Feb 18, 2021
ARSENIC & OLD KLINKHART
Why is there a bottle of “DEADLY POISON” in the attic of Klinkhart Hall? Mark Thaler (Lacey Thaler Reilly Wilson Architecture & Preservation), the architect for the Klinkhart restoration project, came across this surprising item in the dark, slightly treacherous, unfinished attic above the second floor Masonic Hall, the original Klinkhart Opera House. Mark also helped track down the rest of the story.
A close look at the label shows the content of the bottle is “arsenical soap,” intended for use by taxidermists. This part we can figure out. From the 18th century to the late 20th century, arsenic compounds were commonly applied as a preservative to biological specimens, often in the form of soap mixtures (arsenic trioxide and sodium arsenite): it was brushed onto the inside of the skins of birds and mammals it prevented bio-deterioration and insect attack. Despite its toxicity, arsenic was preferred because its smell was considered better than that of other chemicals used for preservation, such as sulfur, which could also cause specimens to change color.
(By the way, arsenic remains toxic for a long time, so old taxidermy mounts – anything prior to 1980 – should be handled with care!)
But that still doesn’t tell us why this bottle of taxidermist’s “arsenical soap” is in the Klinkhart Hall attic.
Perhaps this newspaper story from the February 23, 1898 edition of the Wide-Awake Courier, a Canajoharie newspaper, is the key. It certainly gives us a fascinating look into what was going on at the Klinkhart Hall Opera House, 123 years ago today!
THE GUN CLUB BALL

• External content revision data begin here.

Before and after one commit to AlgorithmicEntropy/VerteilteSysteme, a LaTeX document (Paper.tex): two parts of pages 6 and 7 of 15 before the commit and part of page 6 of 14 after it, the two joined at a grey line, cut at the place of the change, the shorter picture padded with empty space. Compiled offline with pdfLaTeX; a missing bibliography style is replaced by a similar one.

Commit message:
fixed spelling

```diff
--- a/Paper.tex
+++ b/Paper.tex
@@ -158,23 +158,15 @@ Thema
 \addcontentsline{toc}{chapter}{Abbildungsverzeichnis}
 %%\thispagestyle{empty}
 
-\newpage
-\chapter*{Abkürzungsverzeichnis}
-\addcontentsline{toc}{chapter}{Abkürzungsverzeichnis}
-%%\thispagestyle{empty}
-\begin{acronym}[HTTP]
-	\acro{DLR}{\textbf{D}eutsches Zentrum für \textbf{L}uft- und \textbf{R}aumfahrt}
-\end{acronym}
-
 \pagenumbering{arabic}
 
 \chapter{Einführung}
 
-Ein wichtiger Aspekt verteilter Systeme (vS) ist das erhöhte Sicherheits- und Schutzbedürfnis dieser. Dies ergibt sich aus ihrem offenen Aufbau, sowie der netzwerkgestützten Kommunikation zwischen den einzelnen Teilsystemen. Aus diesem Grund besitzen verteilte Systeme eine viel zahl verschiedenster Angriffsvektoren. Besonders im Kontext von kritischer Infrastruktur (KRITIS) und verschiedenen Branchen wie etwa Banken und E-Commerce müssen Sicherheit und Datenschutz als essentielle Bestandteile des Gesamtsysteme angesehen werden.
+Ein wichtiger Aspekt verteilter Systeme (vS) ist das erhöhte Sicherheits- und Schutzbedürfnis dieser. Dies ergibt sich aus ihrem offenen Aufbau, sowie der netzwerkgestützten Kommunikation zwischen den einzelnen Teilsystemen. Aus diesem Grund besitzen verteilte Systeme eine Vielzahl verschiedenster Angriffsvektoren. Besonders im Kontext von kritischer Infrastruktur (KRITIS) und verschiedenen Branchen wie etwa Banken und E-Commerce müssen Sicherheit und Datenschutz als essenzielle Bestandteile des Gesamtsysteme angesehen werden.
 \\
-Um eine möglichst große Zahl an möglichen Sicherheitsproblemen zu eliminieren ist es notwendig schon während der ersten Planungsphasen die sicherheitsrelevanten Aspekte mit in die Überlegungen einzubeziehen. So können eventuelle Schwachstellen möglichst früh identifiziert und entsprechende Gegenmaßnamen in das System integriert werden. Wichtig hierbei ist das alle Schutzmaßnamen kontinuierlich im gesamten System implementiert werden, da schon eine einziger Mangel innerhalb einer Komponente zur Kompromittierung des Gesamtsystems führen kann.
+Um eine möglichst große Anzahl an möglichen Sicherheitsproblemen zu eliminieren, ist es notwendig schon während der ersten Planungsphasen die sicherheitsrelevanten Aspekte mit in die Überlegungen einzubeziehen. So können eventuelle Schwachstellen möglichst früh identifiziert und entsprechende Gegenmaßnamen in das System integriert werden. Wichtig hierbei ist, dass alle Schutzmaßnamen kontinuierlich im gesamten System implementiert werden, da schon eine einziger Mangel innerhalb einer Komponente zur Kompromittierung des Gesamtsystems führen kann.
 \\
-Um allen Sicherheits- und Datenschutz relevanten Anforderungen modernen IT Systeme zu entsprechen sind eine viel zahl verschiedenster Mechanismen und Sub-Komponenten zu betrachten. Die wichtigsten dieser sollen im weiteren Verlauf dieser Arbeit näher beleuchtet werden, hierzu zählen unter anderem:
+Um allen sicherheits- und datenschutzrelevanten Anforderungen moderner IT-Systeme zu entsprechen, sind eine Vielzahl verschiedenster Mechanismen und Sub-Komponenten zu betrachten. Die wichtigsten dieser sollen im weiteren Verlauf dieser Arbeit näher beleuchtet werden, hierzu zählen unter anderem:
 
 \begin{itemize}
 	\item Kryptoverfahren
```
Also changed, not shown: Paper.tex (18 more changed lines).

The gun club gave its first anniversary ball, Friday evening, February 18, 1898, in Klinkhart Opera House. It was unique in its perfect spirit of harmony, and takes rank with the most brilliant functions in the social annals of Sharon Springs. The decorations were of a lavish and magnificent scale. The large hall was transformed into a Northern woodland.

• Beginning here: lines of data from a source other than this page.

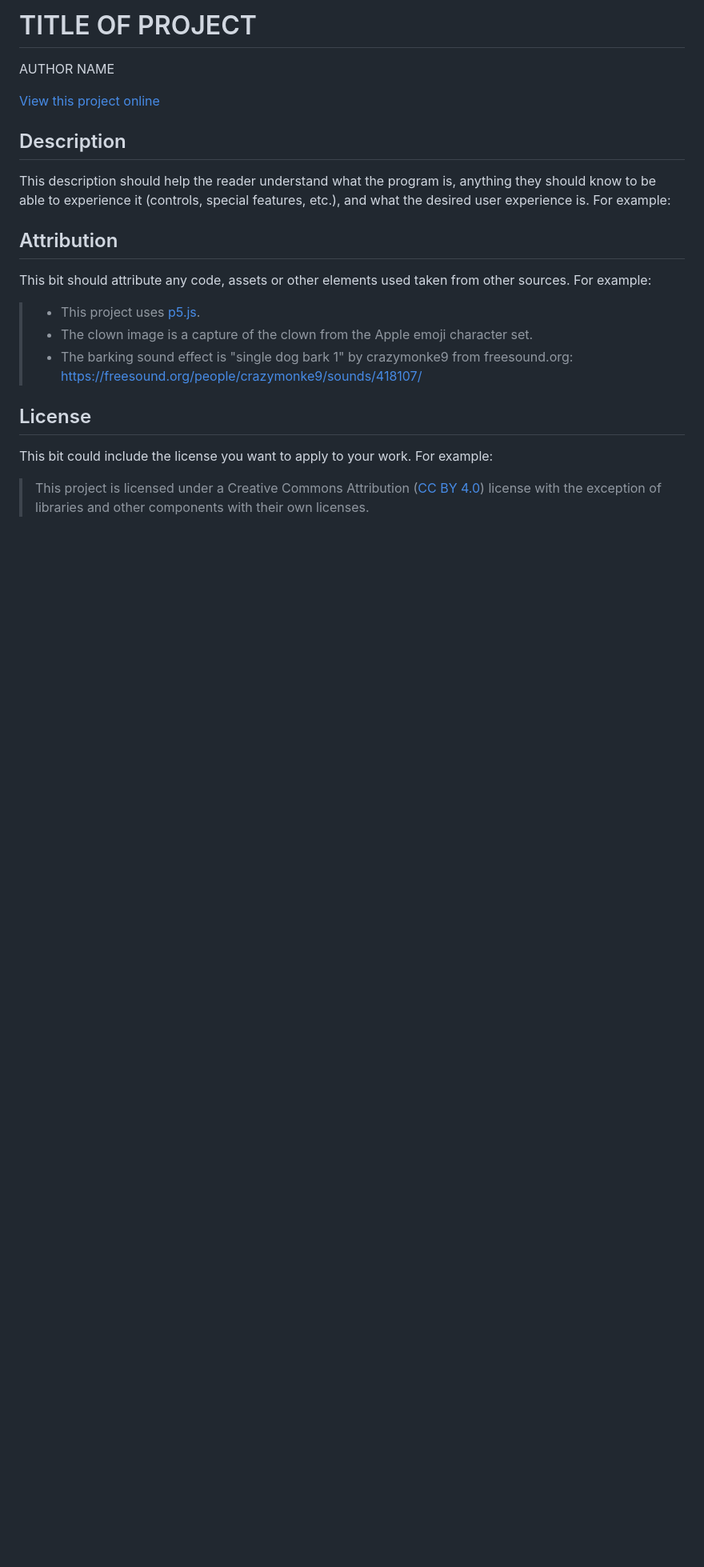
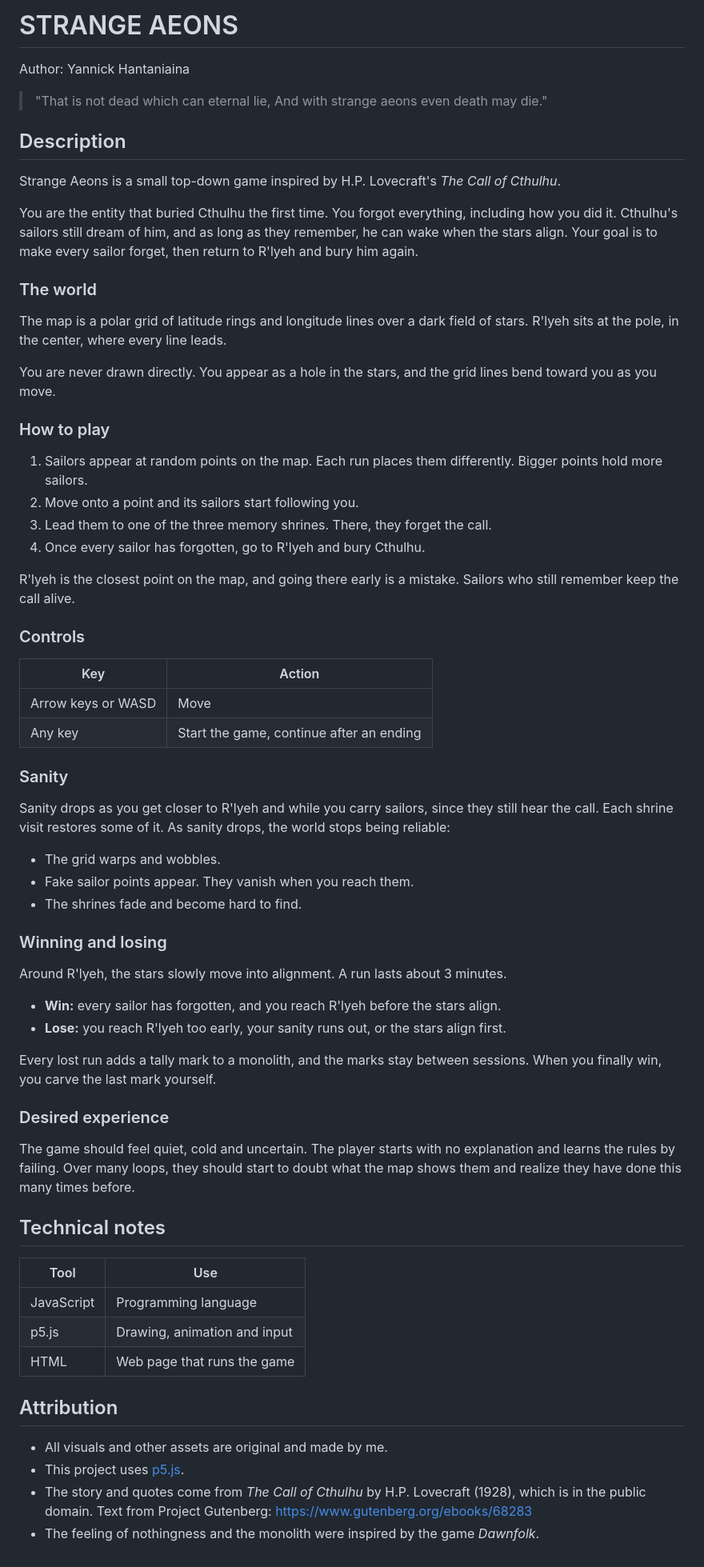
Before and after one commit to yannickhhn/Strange-aeons, a Markdown page: README.md, the part around the change. Shown at 80% size. Drawn GitHub-style; blank space fills up the shorter version.

Commit message:
Initiated README and Journal Entry

```diff
--- a/README.md
+++ b/README.md
@@ -1,23 +1,70 @@
-# TITLE OF PROJECT
+# STRANGE AEONS
 
-AUTHOR NAME
+Author: Yannick Hantaniaina
 
-[View this project online](URL_FOR_THE_RUNNING_PROJECT)
+> "That is not dead which can eternal lie,
+> And with strange aeons even death may die."
 
 ## Description
 
-This description should help the reader understand what the program is, anything they should know to be able to experience it (controls, special features, etc.), and what the desired user experience is. For example:
+Strange Aeons is a small top-down game inspired by H.P. Lovecraft's *The Call of Cthulhu*.
+
+You are the entity that buried Cthulhu the first time. You forgot everything, including how you did it. Cthulhu's sailors still dream of him, and as long as they remember, he can wake when the stars align. Your goal is to make every sailor forget, then return to R'lyeh and bury him again.
+
+### The world
+
+The map is a polar grid of latitude rings and longitude lines over a dark field of stars. R'lyeh sits at the pole, in the center, where every line leads.
+
+You are never drawn directly. You appear as a hole in the stars, and the grid lines bend toward you as you move.
+
+### How to play
+
+1. Sailors appear at random points on the map. Each run places them differently. Bigger points hold more sailors.
+2. Move onto a point and its sailors start following you.
+3. Lead them to one of the three memory shrines. There, they forget the call.
+4. Once every sailor has forgotten, go to R'lyeh and bury Cthulhu.
+
+R'lyeh is the closest point on the map, and going there early is a mistake. Sailors who still remember keep the call alive.
+
+### Controls
+
+| Key | Action |
+|---|---|
+| Arrow keys or WASD | Move |
+| Any key | Start the game, continue after an ending |
+
+### Sanity
+
+Sanity drops as you get closer to R'lyeh and while you carry sailors, since they still hear the call. Each shrine visit restores some of it. As sanity drops, the world stops being reliable:
+
+- The grid warps and wobbles.
+- Fake sailor points appear. They vanish when you reach them.
+- The shrines fade and become hard to find.
+
+### Winning and losing
+
+Around R'lyeh, the stars slowly move into alignment. A run lasts about 3 minutes.
+
+- **Win:** every sailor has forgotten, and you reach R'lyeh before the stars align.
+- **Lose:** you reach R'lyeh too early, your sanity runs out, or the stars align first.
+
+Every lost run adds a tally mark to a monolith, and the marks stay between sessions. When you finally win, you carve the last mark yourself.
+
+### Desired experience
+
+The game should feel quiet, cold and uncertain. The player starts with no explanation and learns the rules by failing. Over many loops, they should start to doubt what the map shows them and realize they have done this many times before.
+
+## Technical notes
+
+| Tool | Use |
+|---|---|
+| JavaScript | Programming language |
+| p5.js | Drawing, animation and input |
+| HTML | Web page that runs the game |
 
 ## Attribution
 
-This bit should attribute any code, assets or other elements used taken from other sources. For example:
-
-> - This project uses [p5.js](https://p5js.org).
-> - The clown image is a capture of the clown from the Apple emoji character set.
-> - The barking sound effect is "single dog bark 1" by crazymonke9 from freesound.org: https://freesound.org/people/crazymonke9/sounds/418107/
-
-## License
-
-This bit could include the license you want to apply to your work. For example:
-
-> This project is licensed under a Creative Commons Attribution ([CC BY 4.0](https://creativecommons.org/licenses/by/4.0/deed.en)) license with the exception of libraries and other components with their own licenses.
+- All visuals and other assets are original and made by me.
+- This project uses [p5.js](https://p5js.org).
+- The story and quotes come from *The Call of Cthulhu* by H.P. Lovecraft (1928), which is in the public domain. Text from Project Gutenberg: https://www.gutenberg.org/ebooks/68283
+- The feeling of nothingness and the monolith were inspired by the game *Dawnfolk*.
```
Also changed, not shown: Journal.md (added, +14 -0 lines), journal-images/map-islands.jpg (added), journal-images/map-polar-grid.jpg (added).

As the guests entered the hall, the first to catch their eye was two beautiful deer with their large antlers and bulging eyes peering through the thick foliage. A hunter could almost feel that he was on watch at a runway, and imagine himself hearing the barking of the hounds as they chased the frightened deer to the water. A little further on, a bear was seen crouching behind the tree, lying in wait for some unfortunate pedestrian. In the fore-ground a fox stood on a ledge, waiting to spring on a rabbit as he came forth from his hole in the earth.

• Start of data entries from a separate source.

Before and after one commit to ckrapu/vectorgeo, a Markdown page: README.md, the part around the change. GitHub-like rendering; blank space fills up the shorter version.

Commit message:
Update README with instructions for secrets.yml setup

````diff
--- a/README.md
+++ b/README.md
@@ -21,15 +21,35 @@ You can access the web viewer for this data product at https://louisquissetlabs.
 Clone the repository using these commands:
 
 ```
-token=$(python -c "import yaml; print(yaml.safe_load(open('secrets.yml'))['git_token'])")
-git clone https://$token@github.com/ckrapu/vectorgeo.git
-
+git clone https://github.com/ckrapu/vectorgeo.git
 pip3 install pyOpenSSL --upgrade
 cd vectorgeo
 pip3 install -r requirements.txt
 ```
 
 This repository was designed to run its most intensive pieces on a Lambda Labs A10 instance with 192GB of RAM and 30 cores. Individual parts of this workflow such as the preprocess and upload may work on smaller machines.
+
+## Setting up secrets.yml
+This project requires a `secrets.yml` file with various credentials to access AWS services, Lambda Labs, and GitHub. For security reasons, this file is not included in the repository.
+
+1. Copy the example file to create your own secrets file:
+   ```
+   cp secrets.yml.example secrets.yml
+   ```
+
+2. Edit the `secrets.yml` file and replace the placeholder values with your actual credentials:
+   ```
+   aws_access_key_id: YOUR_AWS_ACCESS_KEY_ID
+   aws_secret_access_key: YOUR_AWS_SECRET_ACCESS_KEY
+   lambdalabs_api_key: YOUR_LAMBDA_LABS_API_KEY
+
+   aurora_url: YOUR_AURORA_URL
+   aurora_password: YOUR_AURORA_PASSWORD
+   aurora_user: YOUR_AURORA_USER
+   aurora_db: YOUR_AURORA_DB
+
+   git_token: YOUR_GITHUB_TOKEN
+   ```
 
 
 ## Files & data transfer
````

Red and gray squirrels darted in and out among the trees. A mink was seated under a tree watching his chance to capture a partridge.
Two large white owls appeared very wise as they looked over the ballroom seeming to say, “Owly Moses! Where are we at?”
The three black crows sat on a tree. No. 1 said “this crowd is not slim,” said No. 2, “I’ll sing a solo,” but 3 replied, “we’re ‘stuffed’ you know.” Other native birds and animals were among the trees.
This part of the decoration was the work of taxidermist Kuhl, who has been making preparations for this event during the past six months. To say the least, he deserves great credit.
The ceiling was adorned with Japanese lanterns and bunting, and the walls were covered with mottoes of the club and numerous fancy designs composed of guns and clay-pigeons.
Leppert’s Orchestra of Fort Plain furnished music which was the leading feature of the evening, an unusually spirited program being rendered.
Supper was served in the room a little before mid-night.
Unless you can suggest a more likely story, we’ll stick with the February 18, 1898 Gun Club Ball in Klinkhart Opera House as the most likely reason this bottle ended up in the Klinkhart Hall attic. Perhaps taxidermist Kuhl did some last minute touch ups of his work in the Opera House itself, just before the big event.
We certainly hope this amazing scene was photographed, although we have not yet found any record of the event — other than a bottle of “DEADLY POISON” in the attic and this article from the 1898 Wide-Awake Courier.
PS it won’t still be there when Klinkhart Hall reopens, and that will be in July 2022, if all goes well!
Marte, Fernando, et al. “Arsenic in Taxidermy Collections: History, Detection, and Management.” Collection Forum, vol. 21, 2006, p. 8. https://repository.si.edu/handle/10088/8134. Accessed 16 Feb 2021.